▶ [WORK TO COMPLETE] How many lines of these records hold the string "Games"? Reply with the number alone.

▶ [RECORDS SUPPLIED]
○ ○ ○ ○
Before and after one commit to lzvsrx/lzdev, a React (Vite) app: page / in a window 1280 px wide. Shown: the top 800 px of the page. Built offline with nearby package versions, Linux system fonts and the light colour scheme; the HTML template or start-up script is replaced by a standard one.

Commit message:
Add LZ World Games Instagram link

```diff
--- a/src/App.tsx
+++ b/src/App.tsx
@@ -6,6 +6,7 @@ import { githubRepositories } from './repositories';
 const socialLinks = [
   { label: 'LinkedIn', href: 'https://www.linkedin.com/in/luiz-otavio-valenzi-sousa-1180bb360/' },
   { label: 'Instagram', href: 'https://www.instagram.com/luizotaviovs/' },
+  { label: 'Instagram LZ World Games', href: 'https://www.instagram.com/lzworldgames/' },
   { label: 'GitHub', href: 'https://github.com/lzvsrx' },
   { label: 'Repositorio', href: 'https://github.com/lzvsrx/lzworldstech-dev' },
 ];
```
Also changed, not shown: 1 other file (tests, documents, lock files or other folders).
○ ○ ○ ○
▶ [SOLUTION] 2